It really bothers me, partly because it becomes one of those plausibly deniable gestures of irritation that are by their very nature asking not to be addressed.Example: when texting to request a day off for a doctor’s appointment, but explaining that if I’m needed I can be flexible because it’s not super urgent, I get an “ok”.With the example of your request to your boss for a day off, “ok” means exactly what it says — it means yes.And what’s more, you noted that you sent that request by — when you’re texting rather than emailing, you should expect extremely short responses. (Although even if this exchange had been by email, her response wouldn’t have been inappropriate.) I’m just guessing here, but I’d bet that you have other issues with your boss that go well beyond this, and this is just a symptom of larger irritations or concerns. it sounds like the “ok” emails are the least of the issues here.This includes HR like meetings when anyone has offended her, bcc:ing me on heated emails with my mom, and just general clear workplace language and management tactics applied to personal relationships that feel alienating and condescending.
That’s not my purview, but what I can tell you is to avoid conflating the two — it will make you more annoyed about your sister and more annoyed about work, when they’re truly separate things.

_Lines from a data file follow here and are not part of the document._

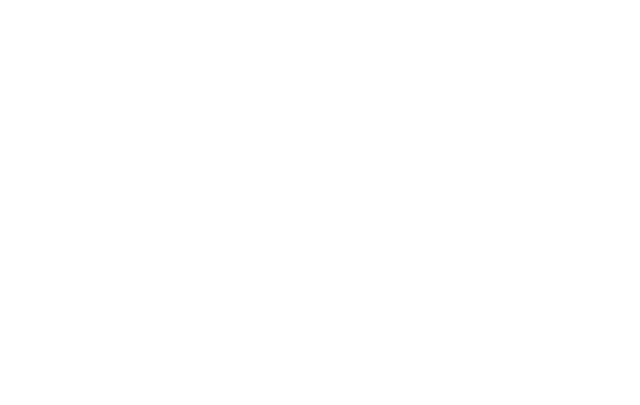
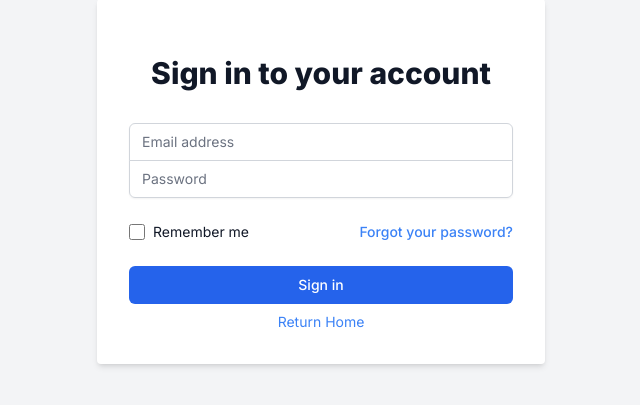
Before and after one commit to nadim-chowdhury/scl-mgt-sys-client, a Next.js app: page /login in a window 1280 px wide. Shown: the part 219-624 px from the top of the page, without its empty margins (319-959 px from the left). Built offline with nearby package versions, Linux system fonts and the light colour scheme.

Commit message:
login register page added

```diff
--- /dev/null
+++ b/src/app/contact/page.jsx
@@ -0,0 +1,3 @@
+export default function page() {
+  return <div></div>;
+}
--- a/src/app/login/page.jsx
+++ b/src/app/login/page.jsx
@@ -1,3 +1,89 @@
+import Link from "next/link";
+
 export default function Login() {
-  return <div></div>;
+  return (
+    <div className="flex items-center justify-center min-h-screen bg-gray-100">
+      <div className="w-full max-w-md p-8 space-y-8 bg-white rounded shadow-md">
+        <div className="text-center">
+          <h2 className="mt-6 text-3xl font-extrabold text-gray-900">
+            Sign in to your account
+          </h2>
+        </div>
+        <form className="mt-8 space-y-6">
+          <input type="hidden" name="remember" value="true" />
+          <div className="rounded-md shadow-sm -space-y-px">
+            <div>
+              <label htmlFor="email-address" className="sr-only">
+                Email address
+              </label>
+              <input
+                id="email-address"
+                name="email"
+                type="email"
+                autoComplete="email"
+                required
+                className="relative block w-full px-3 py-2 border border-gray-300 placeholder-gray-500 text-gray-900 rounded-t-md focus:outline-none focus:ring-blue-500 focus:border-blue-500 focus:z-10 sm:text-sm"
+                placeholder="Email address"
+              />
+            </div>
+            <div>
+              <label htmlFor="password" className="sr-only">
+                Password
+              </label>
+              <input
+                id="password"
+                name="password"
+                type="password"
+                autoComplete="current-password"
+                required
+                className="relative block w-full px-3 py-2 border border-gray-300 placeholder-gray-500 text-gray-900 rounded-b-md focus:outline-none focus:ring-blue-500 focus:border-blue-500 focus:z-10 sm:text-sm"
+                placeholder="Password"
+              />
+            </div>
+          </div>
+
+          <div className="flex items-center justify-between">
+            <div className="flex items-center">
+              <input
+                id="remember_me"
+                name="remember_me"
+                type="checkbox"
+                className="w-4 h-4 text-blue-500 border-gray-300 rounded focus:ring-blue-500"
+              />
+              <label
+                htmlFor="remember_me"
+                className="block ml-2 text-sm text-gray-900"
+              >
+                Remember me
+              </label>
+            </div>
+
+            <div className="text-sm">
+              <Link
+                href="#"
+                className="font-medium text-blue-500 hover:text-blue-500"
+              >
+                Forgot your password?
+              </Link>
+            </div>
+          </div>
+
+          <div>
+            <button
+              type="submit"
+              className="relative flex justify-center w-full px-4 py-2 text-sm font-medium text-white bg-blue-600 border border-transparent rounded-md group hover:bg-blue-700 focus:outline-none focus:ring-2 focus:ring-offset-2 focus:ring-blue-500"
+            >
+              Sign in
+            </button>
+
+            <div className="flex justify-center mt-2 text-sm">
+              <Link href="/" className="text-blue-500">
+                Return Home
+              </Link>
+            </div>
+          </div>
+        </form>
+      </div>
+    </div>
+  );
 }
--- a/src/app/page.jsx
+++ b/src/app/page.jsx
@@ -8,7 +8,7 @@
           <h1 className="text-2xl font-bold">School Management System</h1>
           <nav className="flex space-x-4">
             <Link
-              href="#features"
+              href="/login"
               className="hover:underline px-6 py-1 rounded border"
             >
               Log in
@@ -24,9 +24,12 @@
         <p className="text-lg mb-8">
           Manage your school operations effortlessly and efficiently.
         </p>
-        <button className="bg-blue-500 text-white px-6 py-3 rounded hover:bg-blue-700">
+        <Link
+          href="/register"
+          className="bg-blue-500 text-white px-6 py-3 rounded hover:bg-blue-700"
+        >
           Get Started
-        </button>
+        </Link>
       </section>
 
       <section id="features" className="bg-white py-20">
@@ -69,9 +72,12 @@
           <p className="text-lg mb-4">
             Have any questions? Get in touch with us!
           </p>
-          <button className="bg-blue-500 text-white px-6 py-3 rounded hover:bg-blue-700">
+          <Link
+            href="/contact"
+            className="bg-blue-500 text-white px-6 py-3 rounded hover:bg-blue-700"
+          >
             Contact Support
-          </button>
+          </Link>
         </div>
       </section>
 
--- a/src/app/register/page.jsx
+++ b/src/app/register/page.jsx
@@ -1,3 +1,89 @@
+import Link from "next/link";
+
 export default function Register() {
-  return <div></div>;
+  return (
+    <div className="flex items-center justify-center min-h-screen bg-gray-100">
+      <div className="w-full max-w-md p-8 space-y-8 bg-white rounded shadow-md">
+        <div className="text-center">
+          <h2 className="mt-6 text-3xl font-extrabold text-gray-900">
+            Create your account
+          </h2>
+        </div>
+        <form className="mt-8 space-y-6">
+          <div className="rounded-md shadow-sm -space-y-px">
+            <div>
+              <label htmlFor="name" className="sr-only">
+                Name
+              </label>
+              <input
+                id="name"
+                name="name"
+                type="text"
+                required
+                className="relative block w-full px-3 py-2 border border-gray-300 placeholder-gray-500 text-gray-900 rounded-t-md focus:outline-none focus:ring-blue-500 focus:border-blue-500 focus:z-10 sm:text-sm"
+                placeholder="Name"
+              />
+            </div>
+            <div>
+              <label htmlFor="email-address" className="sr-only">
+                Email address
+              </label>
+              <input
+                id="email-address"
+                name="email"
+                type="email"
+                autoComplete="email"
+                required
+                className="relative block w-full px-3 py-2 border border-gray-300 placeholder-gray-500 text-gray-900 focus:outline-none focus:ring-blue-500 focus:border-blue-500 focus:z-10 sm:text-sm"
+                placeholder="Email address"
+              />
+            </div>
+            <div>
+              <label htmlFor="password" className="sr-only">
+                Password
+              </label>
+              <input
+                id="password"
+                name="password"
+                type="password"
+                autoComplete="current-password"
+                required
+                className="relative block w-full px-3 py-2 border border-gray-300 placeholder-gray-500 text-gray-900 focus:outline-none focus:ring-blue-500 focus:border-blue-500 focus:z-10 sm:text-sm"
+                placeholder="Password"
+              />
+            </div>
+            <div>
+              <label htmlFor="confirm-password" className="sr-only">
+                Confirm Password
+              </label>
+              <input
+                id="confirm-password"
+                name="confirm-password"
+                type="password"
+                autoComplete="current-password"
+                required
+                className="relative block w-full px-3 py-2 border border-gray-300 placeholder-gray-500 text-gray-900 rounded-b-md focus:outline-none focus:ring-blue-500 focus:border-blue-500 focus:z-10 sm:text-sm"
+                placeholder="Confirm Password"
+              />
+            </div>
+          </div>
+
+          <div>
+            <button
+              type="submit"
+              className="relative flex justify-center w-full px-4 py-2 text-sm font-medium text-white bg-blue-500 border border-transparent rounded-md group hover:bg-blue-700 focus:outline-none focus:ring-2 focus:ring-offset-2 focus:ring-blue-500"
+            >
+              Register
+            </button>
+
+            <div className="flex justify-center mt-2 text-sm">
+              <Link href="/" className="text-blue-500">
+                Return Home
+              </Link>
+            </div>
+          </div>
+        </form>
+      </div>
+    </div>
+  );
 }
```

In a professional setting, is it ever really okay to reply to an email or work related text with “ok”.
I’m very new to the workforce so I don’t know if this single word, no punctuation beast is normal business or super obvious passive aggressive self important flippant jerky (and a bunch of other adjectives) behavior.
Well, your workplace and your sister are two different issues. I’m not a fan of it myself, but enough people do it and don’t see anything wrong with it that you shouldn’t be reading it as passive-aggressive, self-important, or rude.
Of course, there are some contexts where it really wouldn’t be appropriate.